We’ve been fairly lucky so far. We have access to excellent doctors. We live in an area where foods both typical and exotic are easy to find. We like to cook – my Bestest claims he can make crepes out of air, water, and duct tape. I am a stay-at-home mom and have time not only to cook and shop at several stores (you never can find everything you need at just one), but to stay at home with her when she’s feeling badly and to take her to the numerous doctors appointments needed to treat her EE. We have good health insurance that covers much of the cost of her treatment. We also have a good enough income to be able to afford the food that she needs and can safely eat. A pain-free diet costs more.

Like many medical conditions, EE causes a lifestyle change. Making dinner, or any other meal for that matter, takes a lot of effort and planning. I can’t just follow a meal plan in a magazine or casually pick something up from the store. Labels must be read and recipes often need to be tweaked or disregarded entirely. Going out for a meal? Good luck with that. When the Youngest is in dietary lock down (her strictest phase), there’s very little she can eat. At one point, we tried going to lunch at McDonald’s. The only things she could safely eat were a hamburger (no bun, ketchup, pickle, etc.), apples (no dip), and either water or apple juice. Most of the menu was off-limits to her. We were able to go there with some confidence because we could look at the food’s ingredients ahead of time and determine what was safe for her to eat. We don’t have that luxury in most restaurants.

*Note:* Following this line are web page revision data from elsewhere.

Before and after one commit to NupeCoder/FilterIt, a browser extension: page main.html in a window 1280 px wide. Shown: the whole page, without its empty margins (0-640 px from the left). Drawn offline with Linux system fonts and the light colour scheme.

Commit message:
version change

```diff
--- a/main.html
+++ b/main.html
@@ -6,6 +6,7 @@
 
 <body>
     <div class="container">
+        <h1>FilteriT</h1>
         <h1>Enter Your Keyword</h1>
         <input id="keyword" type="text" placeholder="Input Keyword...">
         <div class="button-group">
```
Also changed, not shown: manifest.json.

Again, we are fairly lucky. Through a process of trial and error, we’ve determined that she can occasionally cheat on her diet and still have a clean endoscopy. That allows us to let her have treats – a meal out, her classmate’s birthday cupcake, that special dish she’s been craving – but not too often, and not too much, or her endoscopy comes back showing eosinophils in her esophagus, which means there is damage occurring to her insides, meaning that she’s sick – something that no parent ever wants their child to be.

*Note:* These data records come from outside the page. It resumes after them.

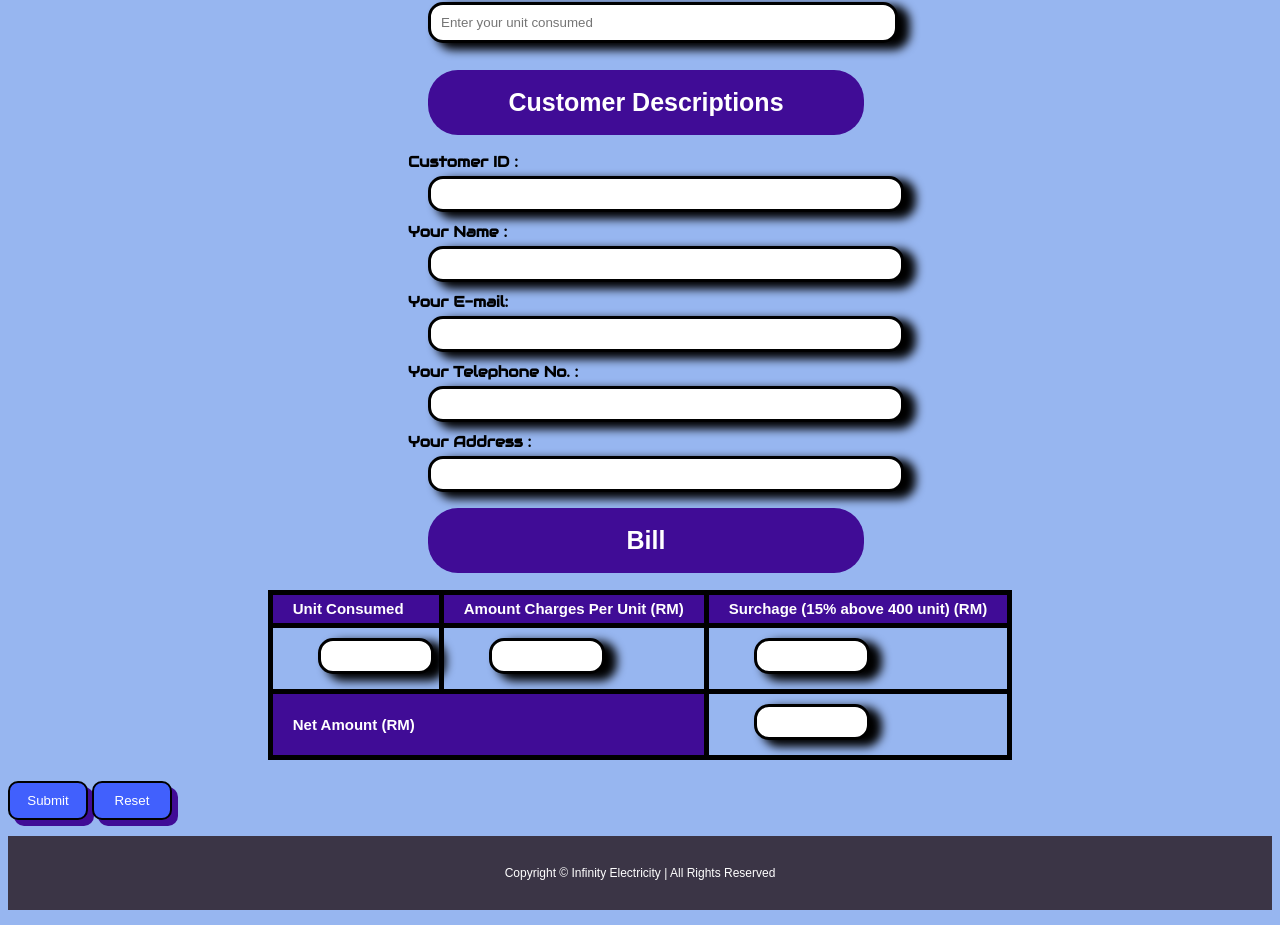
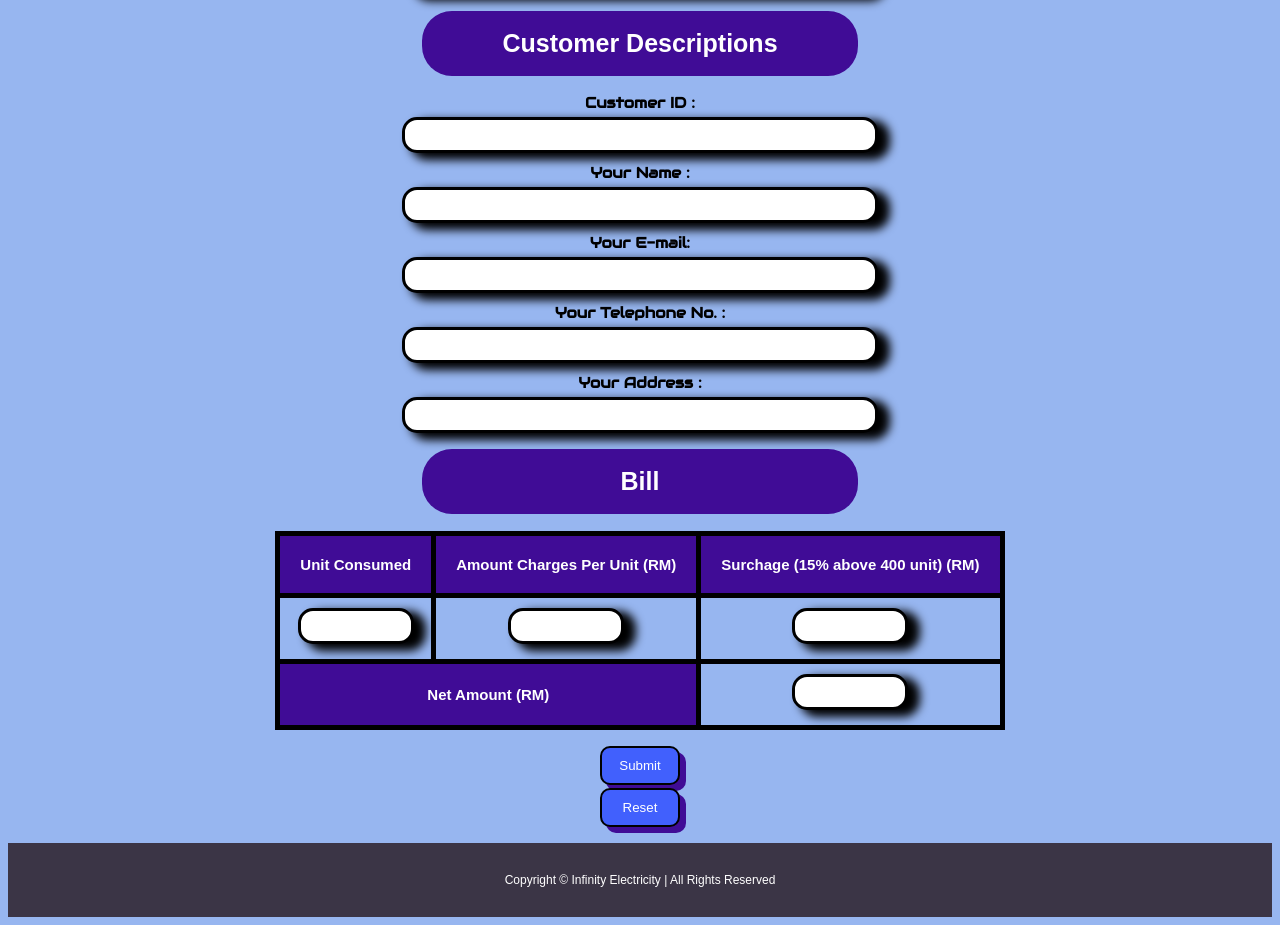
Before and after one commit to farizdaniel/InfinityElectricity.github, a plain HTML site: page index.html in a window 1280 px wide. Shown: the part 616-1541 px from the top of the page. Drawn offline with Linux system fonts and the light colour scheme; a web font is replaced by a local one.

Commit message:
Add files via upload

```diff
--- a/style.css
+++ b/style.css
@@ -18,7 +18,10 @@ form label {
     font-family: 'Audiowide', sans-serif;
     font-size: 15px;
     font-weight: bold;
-    margin-left: 400px;
+    margin-left: auto;
+    margin-right: auto;
+    display: block;
+    text-align: center;
 }
 
 /* Form input styling */
@@ -28,9 +31,11 @@ form input {
     border-radius: 15px;
     box-shadow: 10px 5px 10px 2px;
     border: 3px solid;
-    margin-left: 420px;
+    margin-left: auto;
+    margin-right: auto;
     margin-bottom: 10px;
     margin-top: 5px;
+    display: block;
 }
 
 /* Form textarea styling */
@@ -40,7 +45,9 @@ form textarea {
     border-radius: 15px;
     box-shadow: 10px 5px 10px 2px;
     border: 3px solid;
-    margin-left: 420px;
+    margin-left: auto;
+    margin-right: auto;
+    display: block;
     margin-bottom: 5px;
     font-family: Arial;
 }
@@ -56,8 +63,10 @@ button, input[type="button"] {
     padding: 10px;
     border: 2px solid black;
 
-    margin-left: 0px;
-    margin-bottom: 0px;
+    margin-left: auto;
+    margin-right: auto;
+    margin-bottom: 3px;
+    display: block;
     cursor: pointer;
     background-color: var(--background-color);
     box-shadow: 6px 6px 0 var(--background-color-dark);
@@ -93,7 +102,8 @@ h1 {
     padding: 18px;
     width: 400px;
     border-radius: 30px;
-    margin-left: 420px;
+    margin-left: auto;
+    margin-right: auto;
 }
 
 /* Output styling */
@@ -103,7 +113,8 @@ h1 {
     border-radius: 15px;
     box-shadow: 10px 5px 10px 2px;
     border: 3px solid;
-    margin-left: 420px;
+    margin-left: auto;
+    margin-right: auto;
     margin-bottom: 10px;
     margin-top: 5px;
     font-family: Arial;
@@ -119,7 +130,8 @@ h1 {
     border-radius: 15px;
     box-shadow: 10px 5px 10px 2px;
     border: 3px solid black;
-    margin-left: 40px;
+    margin-left: auto;
+    margin-right: auto;
     margin-bottom: 10px;
     margin-top: 5px;
     font-family: Arial;
@@ -131,7 +143,8 @@ h1 {
 /* Only spcify table label styling */
 table label[for="unitConsumed"],table label[for="amountCharges"],
 table label[for="surcharge"],table label[for="netAmount"] {
-    margin: 0 auto;
+    margin-left: auto;
+    margin-right: auto;
     padding: 15px;
     font-family: 'Oxygen Mono', sans-serif;
 }
```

Too many children with EE suffer much more than she does. Some can’t eat food at all. They have to receive their nutrition through feeding tubes. Others have an extremely limited diet. If you see a child who will only eat chicken and rice, perhaps there’s a reason for that. At one point, the Youngest was also avoiding food containing wheat and potatoes, as well as watermelon (which she detests anyway). She had eliminated EIGHT foods, along with anything that contained them, from her diet. There wasn’t much left in her diet, and yet there was so much more that other kids who have EE can eat.

For these and many more reasons, May 16-22 is National Eosinophilic Awareness Week. The American Partnership for Eosinophilic Disorders (APFED) is trying to raise awareness of EE and other related conditions. I wholeheartedly support their efforts except for promoting the DumDums. We’ve also been doing Feingold for years. Food dyes are evil. If you don’t believe me, give the Eldest or the Youngest something containing food dyes. Insta-Bitch.

If I had to choose one of my children to have this condition, it would be the Youngest. She’s tough, strong, spirited, and resilient. She’s so far been able to shake off any lingering angst that this condition could instill in her. Blood draws? Easy. Having her back covered with little bits of food for patch testing? Fun! Endoscopies are another opportunity to earn a Webkinz or other treat. Doctors appointments give her the chance to commune with the delightful Miss Denise and the rest of the team. She really does always look on the bright side of life. With some research and effective treatment, hopefully more people with Eosinophilic Disorders will have the same opportunity.

Patch Testing
Endoscopy prep - Taking Matters into Her own hands
Everyone's Ready!
Post-Endoscopy Nap
The Face of Eosinophilic Esophagitis - Isn't she cute?

Life is about 10% how you make it, and 90% how you take it. She takes it exceptionally well. <3